I get to teach an elective. The beauty of this is that, within reason, I can make that class what I want it to be. For the last two years it has been a broadcasting class.
In this class I attempt to have students create various media projects that are then shared throughout the community. I attempt to teach the students what makes a "good" project. And then they did. My first semester group of 7th and 8th graders created an awesome virtual tour of newly renovated spaces in the middle school. Check that out here. That received some pretty awesome attention throughout the community and the architect company who designed the spaces.
Second semester started with a whole new group of kids ready to top what the last batch created. They were approached by our Inventions and Innovations teacher to create a presentation highlighting Cheney's first year success and struggles of implementing STEM and Engineering by Design curriculum. No big deal right?
She is getting on a plane on Monday to present to the International Technology Engineering Educators Association Conference, our video being part of that presentation.
These kids pulled this video off in SIX class periods. 43 minutes of class time every-other-day. (We are on a block schedule and electives occur in half-blocks in the afternoon, but still follow the every-other-day pattern.) This is the vast majority of February.

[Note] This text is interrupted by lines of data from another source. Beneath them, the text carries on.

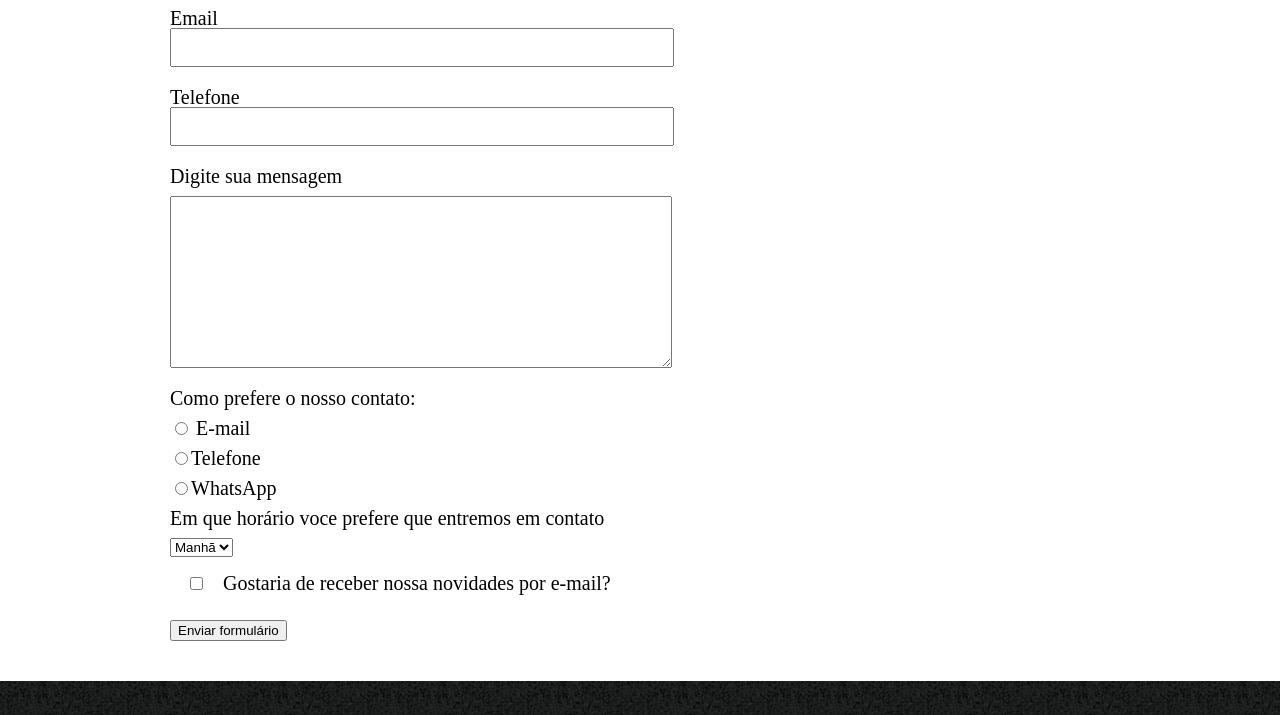
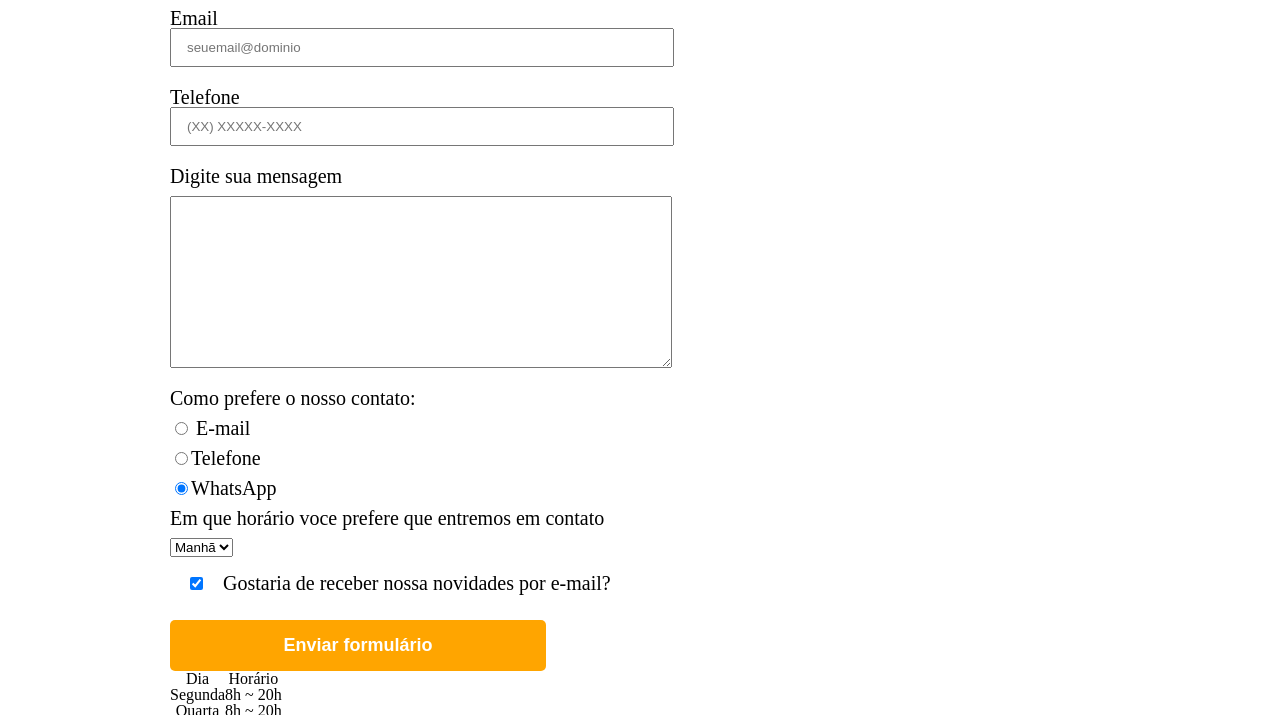
Before and after one commit to viniciushtgg/barbearia, a plain HTML site: page contato.html in a window 1280 px wide. Shown: the part 404-1119 px from the top of the page. Drawn offline with Linux system fonts and the light colour scheme.

Commit message:
Add files via upload

```diff
--- a/contato.html
+++ b/contato.html
@@ -25,13 +25,13 @@
     <main>
         <form>
             <label>Nome e sobrenome<input type="text" class="input-padrao" required></label>
-            <label>Email<input type=”email”  class="input-padrao" required></label>
-            <label>Telefone<input type=”tel”  class="input-padrao" required></label>
+            <label>Email<input type=”email” class="input-padrao" required placeholder="seuemail@dominio"></label>
+            <label>Telefone<input type=”tel” class="input-padrao" required placeholder="(XX) XXXXX-XXXX"></label>
 
             <label for="mensagem">Digite sua mensagem</label>
-            <textarea cols="70" rows="10" id="mensagem"  class="input-padrao" required></textarea>
+            <textarea cols="70" rows="10" id="mensagem" class="input-padrao" required></textarea>
 
-            <div>
+            <fieldset>
                 <label>Como prefere o nosso contato:</label>
                 <label for="radio-email"> <input type="radio" name="contato" value="email" id="radio-email">
                     E-mail</label>
@@ -39,22 +39,46 @@
                 <label for="radio-telefone"><input type="radio" name="contato" value="telefone"
                         id="radio-telefone">Telefone</label>
 
-                <label for="radio-whatsapp"><input type="radio" name="contato" value="whatsapp"
-                        id="radio-whatsapp">WhatsApp</label>
-            </div>
+                <label for="radio-whatsapp"><input type="radio" name="contato" value="whatsapp" id="radio-whatsapp"
+                        checked>WhatsApp</label>
+            </fieldset>
 
-            <div>
+            <fieldset>
                 <label>Em que horário voce prefere que entremos em contato</label>
                 <select>
                     <option>Manhã</option>
                     <option>Tarde</option>
                     <option>Noite</option>
                 </select>
-            </div>
+            </fieldset>
 
-            <label ><input type="checkbox" class="checkbox">Gostaria de receber nossa novidades por e-mail?</label>
+            <label><input type="checkbox" class="checkbox" checked>Gostaria de receber nossa novidades por
+                e-mail?</label>
 
-            <input type="submit" value="Enviar formulário">
+            <input class="enviar" type="submit" value="Enviar formulário">
+
+            <table>
+                <thead>
+                    <tr>
+                        <th>Dia</th>
+                        <th>Horário</th>
+                    </tr>
+                </thead>
+                <tbody>
+                    <tr>
+                        <th>Segunda</th>
+                        <th>8h ~ 20h</th>
+                    </tr>
+                    <tr>
+                        <th>Quarta</th>
+                        <th>8h ~ 20h</th>
+                    </tr>
+                    <tr>
+                        <th>Sexta</th>
+                        <th>8h ~ 20h</th>
+                    </tr>
+                </tbody>
+            </table>
         </form>
     </main>
     <footer>
--- a/style.css
+++ b/style.css
@@ -115,3 +115,21 @@ form label {
 .checkbox {
     margin: 20px;
 }
+
+.enviar {
+    width: 40%;
+    padding: 15px 0;
+    background: orange;
+    color: white;
+    font-weight: bold;
+    font-size: 18px;
+    border: none;
+    border-radius: 5px;
+    cursor: pointer;
+    transition: 1s;
+}
+
+.enviar:hover {
+    background: darkorange;
+    transform:scale(1.2);
+}
```
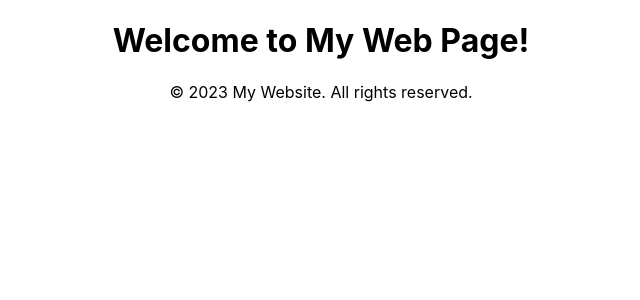
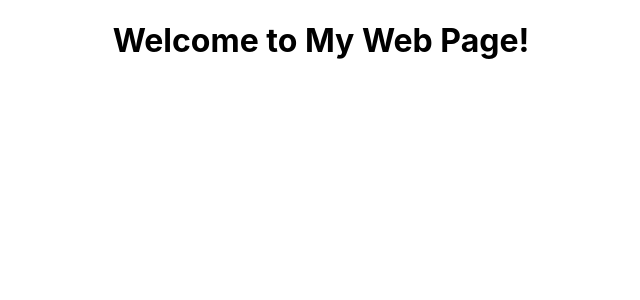
Before and after one commit to hyunjun9788/React_mission5, a React (Create React App) app: page / in a window 1280 px wide. Shown: the top 300 px of the page, without its empty margins (319-959 px from the left). Built offline with nearby package versions, Linux system fonts and the light colour scheme.

Commit message:
fix: Footer 컴포넌트 생성

```diff
--- a/src/App.js
+++ b/src/App.js
@@ -6,6 +6,7 @@ import SectionAbout from "./components/Layout/SectionAbout";
 import AboutContent from "./components/Content/AboutContent";
 import SectionSkills from "./components/Layout/SectionSkills";
 import SkillsContent from "./components/Content/SkillsContent";
+import Footer from "./components/Layout/Footer";
 
 function App() {
     return (
@@ -20,11 +21,11 @@ function App() {
 
             <SectionSkills>
                 <SkillsContent/>
-                </SectionSkills>
+            </SectionSkills>
 
-            <footer className="footer">
+            <Footer>
                 <p className="footer__text">&copy; 2023 My Website. All rights reserved.</p>
-            </footer>
+            </Footer>
         </div>
     );
 }
--- /dev/null
+++ b/src/components/Layout/Footer.js
@@ -0,0 +1,9 @@
+function Footer(){
+    return (
+        <footer className="footer">
+
+        </footer>
+    )
+}
+
+export default Footer
```
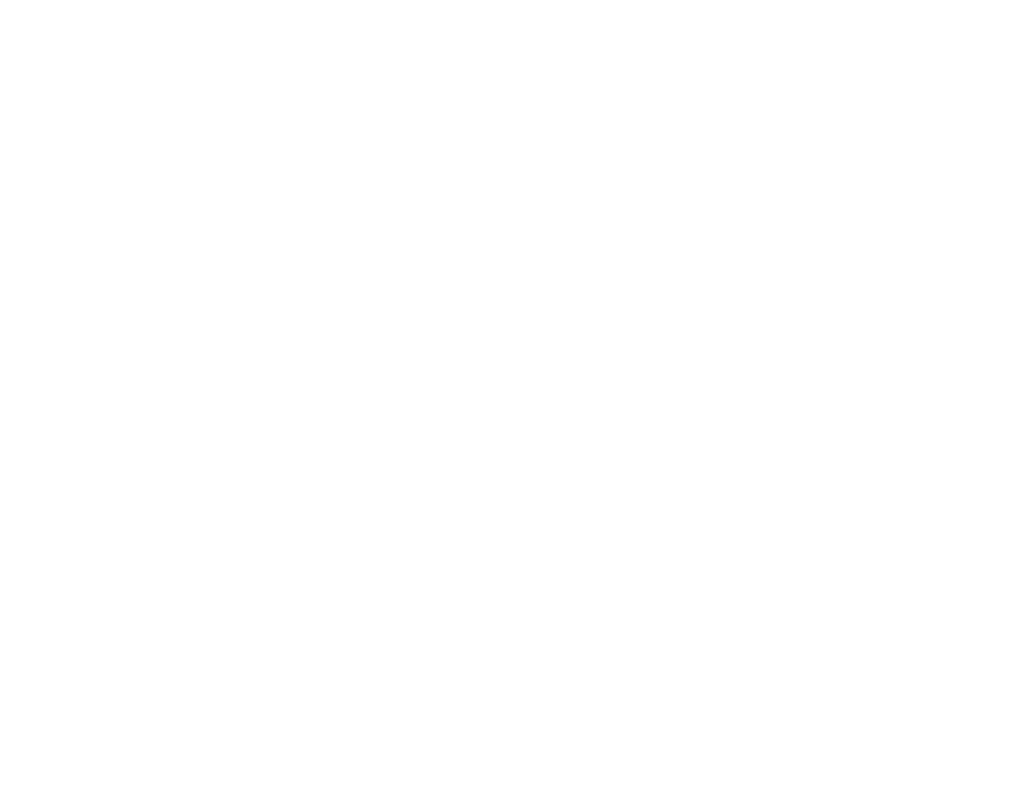
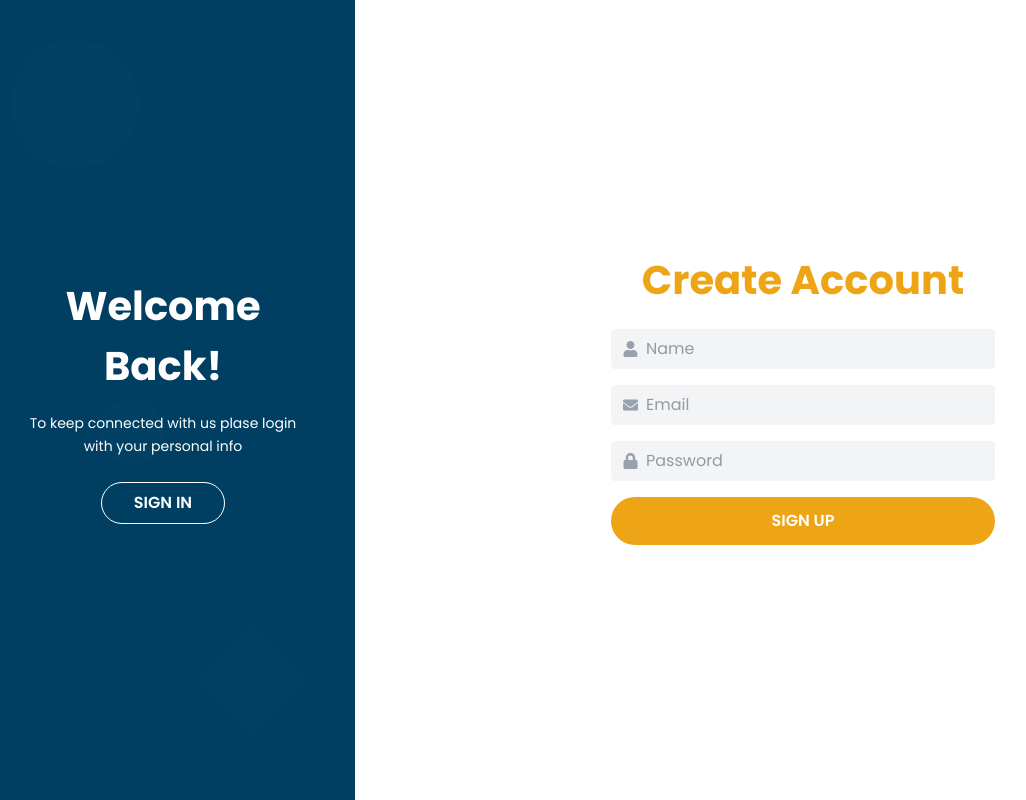
Before and after one commit to amalvishnukvk3/Product-management-application, a React (Vite) app in the folder frontend/: page /signup in a window 1280 px wide. Before the commit this address had no page. Shown: the whole page, without its empty margins (29-1055 px from the left). Built offline with nearby package versions, Linux system fonts and the light colour scheme.

Commit message:
Added SignUp page

```diff
--- a/frontend/src/App.jsx
+++ b/frontend/src/App.jsx
@@ -1,11 +1,13 @@
 import { BrowserRouter as Router, Routes, Route } from "react-router-dom";
 import SignIn from "./pages/Auth/SignIn";
+import SignUp from "./pages/Auth/SignUp";
 
 function App() {
   return (
     <Router>
       <Routes>
         <Route path="/signin" element={<SignIn />} />
+        <Route path="/signup" element={<SignUp />} />
       </Routes>
     </Router>
   );
--- /dev/null
+++ b/frontend/src/pages/Auth/SignUp.jsx
@@ -0,0 +1,81 @@
+import React from "react";
+import { Link } from "react-router-dom";
+import { FaEnvelope, FaLock, FaUser } from "react-icons/fa";
+
+const SignUp = () => {
+    return (
+        <div className="flex flex-col md:flex-row h-screen font-[Poppins]">
+            {/* Left Section */}
+            <div className="w-full md:w-[40%] lg:w-[30%] bg-[#003F62] text-white flex flex-col justify-center items-center relative overflow-hidden py-20 md:py-0">
+                {/* background pattern */}
+                <div className="absolute inset-0 opacity-10">
+                    <div className="absolute w-32 h-32 bg-white/10 rounded-full top-10 left-10"></div>
+                    <div className="absolute w-20 h-20 bg-white/10 rotate-45 bottom-20 right-16"></div>
+                    <div className="absolute w-16 h-16 bg-white/10 rounded-full top-1/2 left-1/3"></div>
+                </div>
+
+                <div className="z-10 text-center px-6 sm:px-10">
+                    <h2 className="text-[28px] sm:text-[32px] md:text-[36px] lg:text-[40px] font-bold mb-4">
+                        Welcome Back!
+                    </h2>
+                    <p className="text-xs sm:text-sm mb-6 max-w-[280px] mx-auto leading-relaxed">
+                        To keep connected with us plase login with your personal info                    </p>
+                    <Link to="/signin">
+                        <button className="border border-white px-6 sm:px-8 py-2 rounded-full text-white font-semibold hover:bg-white hover:text-[#003B73] transition">
+                            SIGN IN
+                        </button>
+                    </Link>
+                </div>
+            </div>
+            {/* Right Section */}
+            <div className="w-full md:w-[60%] lg:w-[70%] flex flex-col justify-center items-center bg-white px-6 sm:px-10 md:px-16 py-10 md:py-0">
+                <h1 className="text-[32px] sm:text-[36px] md:text-[40px] font-bold text-[#EDA415] mb-6 text-center leading-tight">
+                    Create Account
+                </h1>
+
+                <form className="w-full max-w-sm space-y-4">
+                    {/* Name */}
+                    <div className="flex items-center bg-gray-100 px-3 py-2 rounded">
+                        <FaUser className="text-gray-400 mr-2" />
+                        <input
+                            type="text"
+                            placeholder="Name"
+                            className="bg-gray-100 w-full outline-none text-gray-700 text-sm sm:text-base"
+                        />
+                    </div>
+                    {/* Email */}
+                    <div className="flex items-center bg-gray-100 px-3 py-2 rounded">
+                        <FaEnvelope className="text-gray-400 mr-2" />
+                        <input
+                            type="email"
+                            placeholder="Email"
+                            className="bg-gray-100 w-full outline-none text-gray-700 text-sm sm:text-base"
+                        />
+                    </div>
+
+                    {/* Password */}
+                    <div className="flex items-center bg-gray-100 px-3 py-2 rounded">
+                        <FaLock className="text-gray-400 mr-2" />
+                        <input
+                            type="password"
+                            placeholder="Password"
+                            className="bg-gray-100 w-full outline-none text-gray-700 text-sm sm:text-base"
+                        />
+                    </div>
+
+                    {/* Sign In Button */}
+                    <button
+                        type="submit"
+                        className="w-full bg-[#EDA415] text-white py-2 sm:py-3 rounded-full font-semibold hover:bg-yellow-600 transition"
+                    >
+                        SIGN UP
+                    </button>
+                </form>
+            </div>
+
+
+        </div>
+    );
+};
+
+export default SignUp;
```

The lack of time was my fault. When I was told the presentation needed to be done by the 29th, I just assumed she meant March.
It's a Leap Year. She meant February 29th.
So in six class periods, my students interviewed teachers, took pictures, edited video, and worked their little tails off to get this done. WITH A DAY TO SPARE!!!
So...Here it is:
What exactly did I, the teacher, do to help this? Not much...
- On the introduction, I wrote the script. We used an app called Adobe Voice. I love it! If you are an iPad user, check it out. It's awesome! I assigned two 8th grade students to edit and change whatever they wanted on anything with that video, except the script.
- Students had to create small parts of the video and then email them to me separately. In order for this to work, the videos all had to be less than one minute. I helped do small editing techniques in order to get everything to fit.
- I told them to redo things. Over, and over, and over again. They were sick of coming in and me saying "sorry to do this to you, but that wasn't good enough and I need you to fix it."
- I pulled a few kids in during study halls and teacher-aid times in order to work "overtime" on parts of the project that were taking longer.
- Continued to nag and hound them with the reminder that this is real life. We have been essentially "hired" to create this presentation and it has to be GOOD!
Talk about preparing kids for the "working world." Create a presentation over a topic you may not fully understand, you have a date that is has to be done, some of you will have to put in overtime, some of your "co-workers" may not work as hard as you, you will disagree, your "boss" (me) will criticize it and tell you it's not good enough.
When they finished an sat in the room watching the final presentation there was a since of relief that it was done, but more so PRIDE. They were proud of what they accomplished in a short amount of time, and they love that their work will be shared with others.